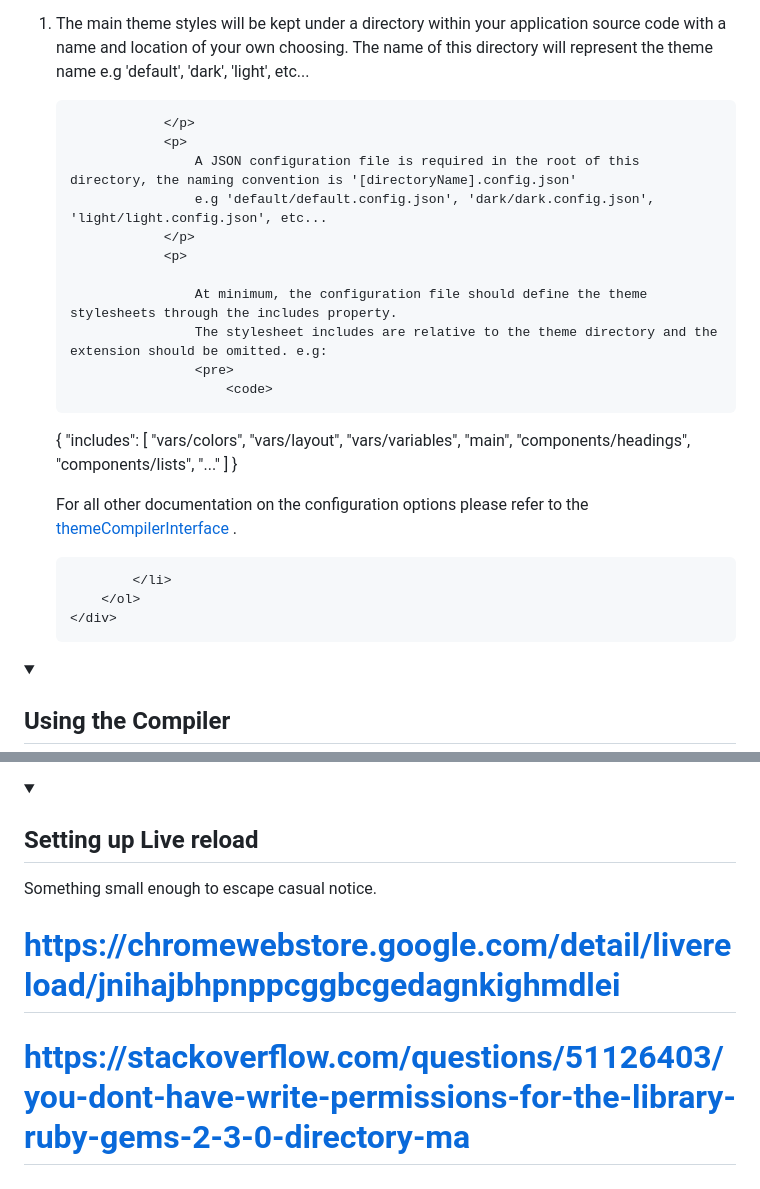
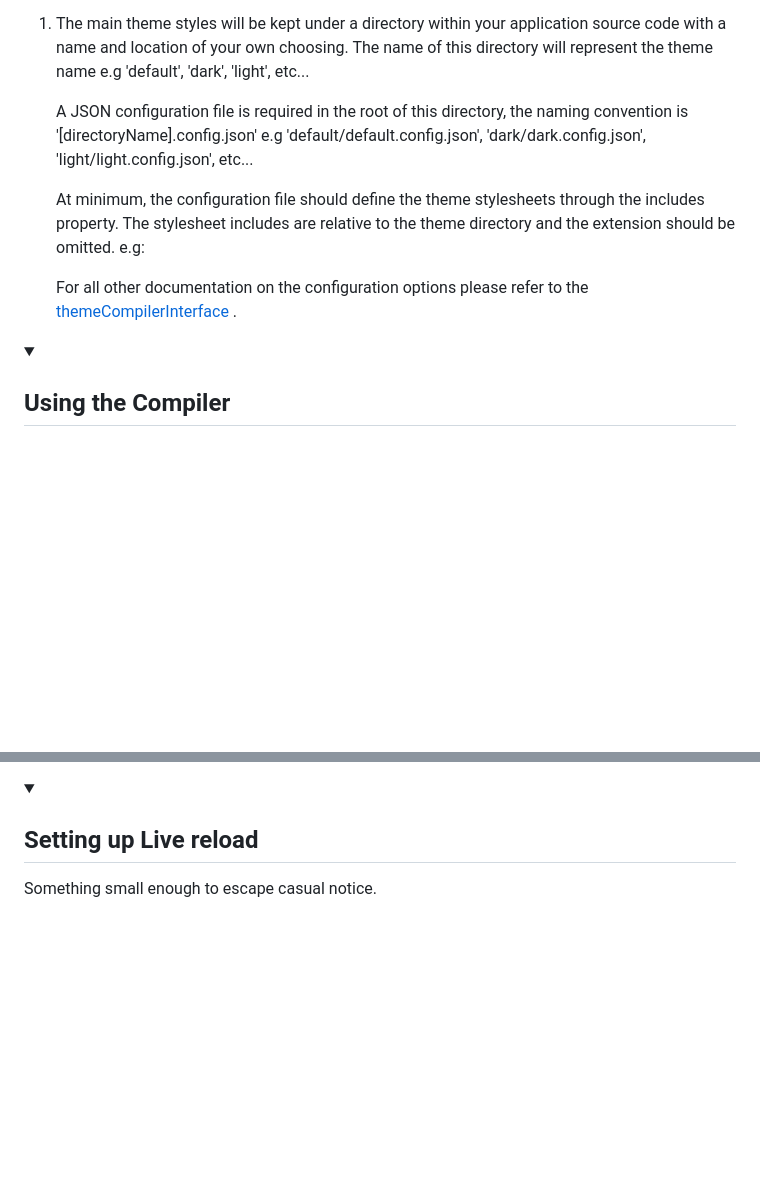
Before and after one commit to arpadroid/stylesheet-bundler, a Markdown page: README.md, 2 parts joined by grey strips. GitHub-like rendering; folded sections open; blank space fills up the shorter version.

Commit message:
main: updating readme

```diff
--- a/README.md
+++ b/README.md
@@ -40,44 +40,24 @@ sources:
             <li>
                 <p>
                     The main theme styles will be kept under a directory within your application source code with a name and location of your own choosing. The name of this directory will represent the theme name e.g 'default', 'dark', 'light', etc...
-
                 </p>
                 <p>
                     A JSON configuration file is required in the root of this directory, the naming convention is '[directoryName].config.json'
                     e.g 'default/default.config.json', 'dark/dark.config.json', 'light/light.config.json', etc...
                 </p>
                 <p>
-
                     At minimum, the configuration file should define the theme stylesheets through the includes property.
                     The stylesheet includes are relative to the theme directory and the extension should be omitted. e.g:
-                    <pre>
-                        <code>
-
-{
-"includes": [
-"vars/colors",
-"vars/layout",
-"vars/variables",
-"main",
-"components/headings",
-"components/lists",
-"..."
-]
-}
-</code>
-</pre>
-</p>
-<p>
-For all other documentation on the configuration options please refer to the
-<a href="https://github.com/arpadroid/themes/blob/main/src/themeCompilerInterface.d.ts">
-themeCompilerInterface
-</a>.
- </p>
-
+                </p>
+                <p>
+                    For all other documentation on the configuration options please refer to the
+                    <a href="https://github.com/arpadroid/themes/blob/main/src/themeCompilerInterface.d.ts">
+                    themeCompilerInterface
+                    </a>.
+                </p>
             </li>
         </ol>
     </div>
-
 </details>
 <details>
     <summary><h2>Using the Compiler</h2></summary>
@@ -98,7 +78,6 @@ themeCompilerInterface
     <div class="summary-content">Something small enough to escape casual notice.</div>
 </details>
 
+<!-- # https://chromewebstore.google.com/detail/livereload/jnihajbhpnppcggbcgedagnkighmdlei
 
-# https://chromewebstore.google.com/detail/livereload/jnihajbhpnppcggbcgedagnkighmdlei
-
-# https://stackoverflow.com/questions/51126403/you-dont-have-write-permissions-for-the-library-ruby-gems-2-3-0-directory-ma
+# https://stackoverflow.com/questions/51126403/you-dont-have-write-permissions-for-the-library-ruby-gems-2-3-0-directory-ma -->
```
Also changed, not shown: other parts of README.md (+2 -2 lines).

- - -

**TASK ITEM:**
Set down each entry above exactly as it appears. Omit the pictures.

**EXERCISE RESPONSE:**
Before and after one commit to arpadroid/stylesheet-bundler, a Markdown page: README.md, 2 parts joined by grey strips. GitHub-like rendering; folded sections open; blank space fills up the shorter version.

Commit message:
main: updating readme

```diff
--- a/README.md
+++ b/README.md
@@ -40,44 +40,24 @@ sources:
             <li>
                 <p>
                     The main theme styles will be kept under a directory within your application source code with a name and location of your own choosing. The name of this directory will represent the theme name e.g 'default', 'dark', 'light', etc...
-
                 </p>
                 <p>
                     A JSON configuration file is required in the root of this directory, the naming convention is '[directoryName].config.json'
                     e.g 'default/default.config.json', 'dark/dark.config.json', 'light/light.config.json', etc...
                 </p>
                 <p>
-
                     At minimum, the configuration file should define the theme stylesheets through the includes property.
                     The stylesheet includes are relative to the theme directory and the extension should be omitted. e.g:
-                    <pre>
-                        <code>
-
-{
-"includes": [
-"vars/colors",
-"vars/layout",
-"vars/variables",
-"main",
-"components/headings",
-"components/lists",
-"..."
-]
-}
-</code>
-</pre>
-</p>
-<p>
-For all other documentation on the configuration options please refer to the
-<a href="https://github.com/arpadroid/themes/blob/main/src/themeCompilerInterface.d.ts">
-themeCompilerInterface
-</a>.
- </p>
-
+                </p>
+                <p>
+                    For all other documentation on the configuration options please refer to the
+                    <a href="https://github.com/arpadroid/themes/blob/main/src/themeCompilerInterface.d.ts">
+                    themeCompilerInterface
+                    </a>.
+                </p>
             </li>
         </ol>
     </div>
-
 </details>
 <details>
     <summary><h2>Using the Compiler</h2></summary>
@@ -98,7 +78,6 @@ themeCompilerInterface
     <div class="summary-content">Something small enough to escape casual notice.</div>
 </details>
 
+<!-- # https://chromewebstore.google.com/detail/livereload/jnihajbhpnppcggbcgedagnkighmdlei
 
-# https://chromewebstore.google.com/detail/livereload/jnihajbhpnppcggbcgedagnkighmdlei
-
-# https://stackoverflow.com/questions/51126403/you-dont-have-write-permissions-for-the-library-ruby-gems-2-3-0-directory-ma
+# https://stackoverflow.com/questions/51126403/you-dont-have-write-permissions-for-the-library-ruby-gems-2-3-0-directory-ma -->
```
Also changed, not shown: other parts of README.md (+2 -2 lines).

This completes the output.